**Problem:**
Look through the material below and copy exactly the lines from the line with "Chart Automatic Setup.</p>" to the line with "2. **Installs** it", those two lines included.

**Dataset excerpts:**
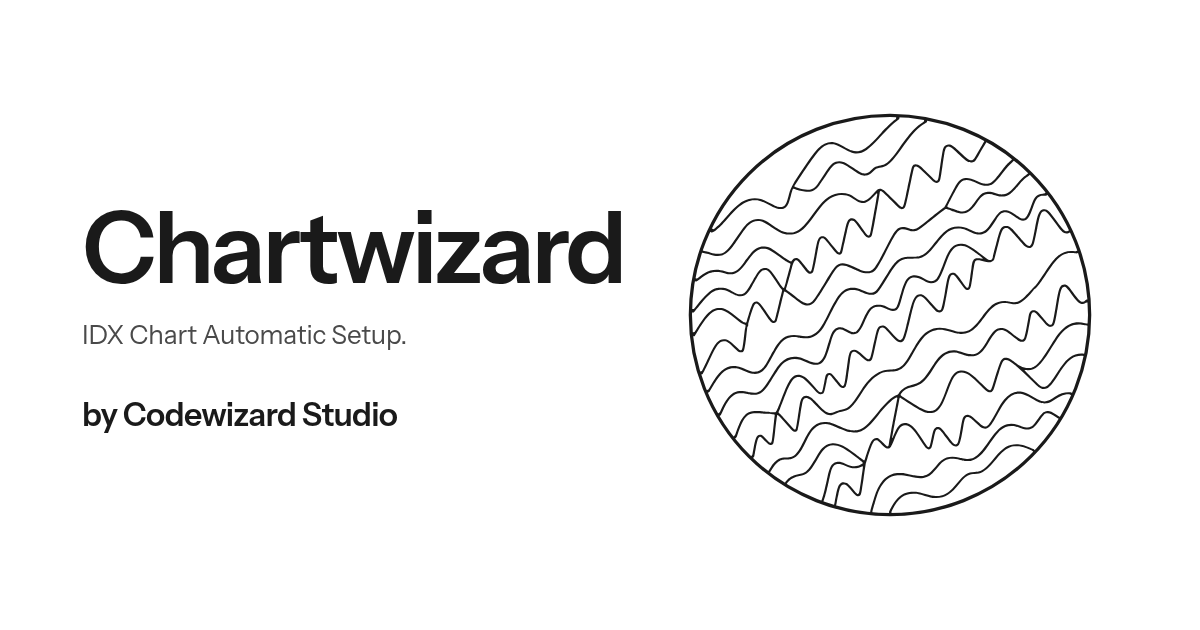
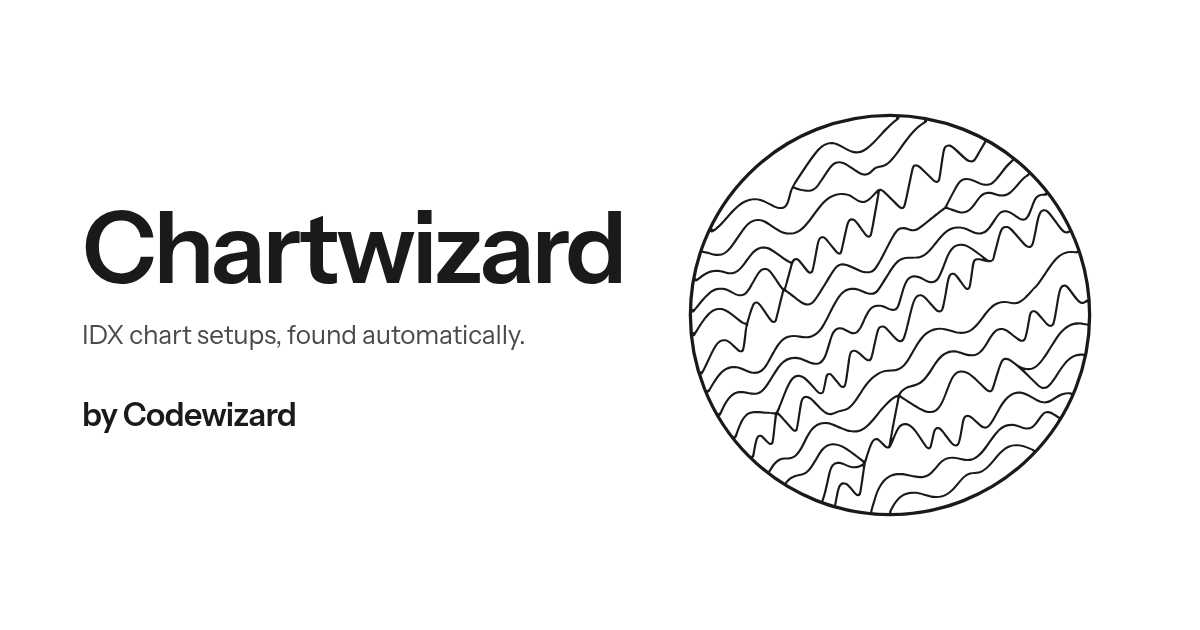
Copy pass: honest Free vs Pro, Mac Beta, Codewizard brand (#6)
* Use the Codewizard icon for favicons, add a link preview and the studio credit

Favicons (ico, svg, 32px png, apple-touch-icon) are the new Codewizard
wave-line icon in ink on paper. assets/og.png (1200x630) sets Chartwizard
and 'by Codewizard Studio' beside the emblem; source in _brand/og.html.
Adds Open Graph and Twitter card meta and a canonical link. The footer
gains 'Made by Codewizard Studio' linking to codewizard.id. The
Chartwizard app icon (assets/logo.svg) stays in the header.

* Revise the download page copy; mark the Mac build Beta; show what Free and Pro get

- Apply Copy Humanizer's wording pass to _data/i18n.yml (id and en).
- Scanner card, hero intro and meta description: Free shows the top 5 setups;
  every setup and the filters are Pro. Say "active" setups, not "live".
- Mark the macOS Apple Silicon build Beta: button, requirements, install
  heading, meta description, FAQ and PRODUCT.md.
- Brand as Codewizard in the footer, OG alt text and og.png (rebuilt 1200x630).
- features_title: Fitur utama / Key features.
- en: licence, the spelling the app UI uses.

---------

Changed region(s): [[0.0925, 0.5127, 0.4317, 0.573], [0.2467, 0.6333, 0.3392, 0.6937]]

diff --git a/_brand/og.html b/_brand/og.html
@@ -31,8 +31,8 @@
   <body>
     <div class="copy">
       <h1>Chartwizard</h1>
-      <p class="lead">IDX Chart Automatic Setup.</p>
-      <p class="by">by Codewizard Studio</p>
+      <p class="lead">IDX chart setups, found automatically.</p>
+      <p class="by">by Codewizard</p>
     </div>
     <img src="../assets/codewizard.svg" alt="">
   </body>

diff --git a/PRODUCT.md b/PRODUCT.md
@@ -20,7 +20,7 @@ Retail traders on the Indonesia Stock Exchange (IDX/BEI), mostly on Windows 10/1
 
 The repository holds Chartwizard's installers and its public documentation; it has no source code. This site is where a trader:
 
-1. **Downloads** the app: Windows installer (newest release) or the macOS arm64 DMG, with version, size, date and SHA-256 in view.
+1. **Downloads** the app: Windows installer (newest release) or the macOS arm64 DMG (Beta), with version, size, date and SHA-256 in view.
 2. **Installs** it past the unsigned-app warnings (SmartScreen, Gatekeeper) and picks a data provider.
 3. **Decides on and activates Pro**: Free and Pro compared, Pro bought on Lynk.id (monthly or yearly), then activated in the app with the purchase email and the Lynk.id order ID (`ACTIVATE-PRO.md`).
 4. **Learns the app** from the tutorials (`TUTORIALS-ID.md`, `TUTORIALS.md`): first sync, reading a chart, indicators, drawings, the Scanner, the Screener and sector rotation (Pro), backup and restore, shortcuts, troubleshooting.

**Solution:**
-      <p class="lead">IDX Chart Automatic Setup.</p>
-      <p class="by">by Codewizard Studio</p>
+      <p class="lead">IDX chart setups, found automatically.</p>
+      <p class="by">by Codewizard</p>
     </div>
     <img src="../assets/codewizard.svg" alt="">
   </body>

diff --git a/PRODUCT.md b/PRODUCT.md
@@ -20,7 +20,7 @@ Retail traders on the Indonesia Stock Exchange (IDX/BEI), mostly on Windows 10/1
 
 The repository holds Chartwizard's installers and its public documentation; it has no source code. This site is where a trader:
 
-1. **Downloads** the app: Windows installer (newest release) or the macOS arm64 DMG, with version, size, date and SHA-256 in view.
+1. **Downloads** the app: Windows installer (newest release) or the macOS arm64 DMG (Beta), with version, size, date and SHA-256 in view.
 2. **Installs** it past the unsigned-app warnings (SmartScreen, Gatekeeper) and picks a data provider.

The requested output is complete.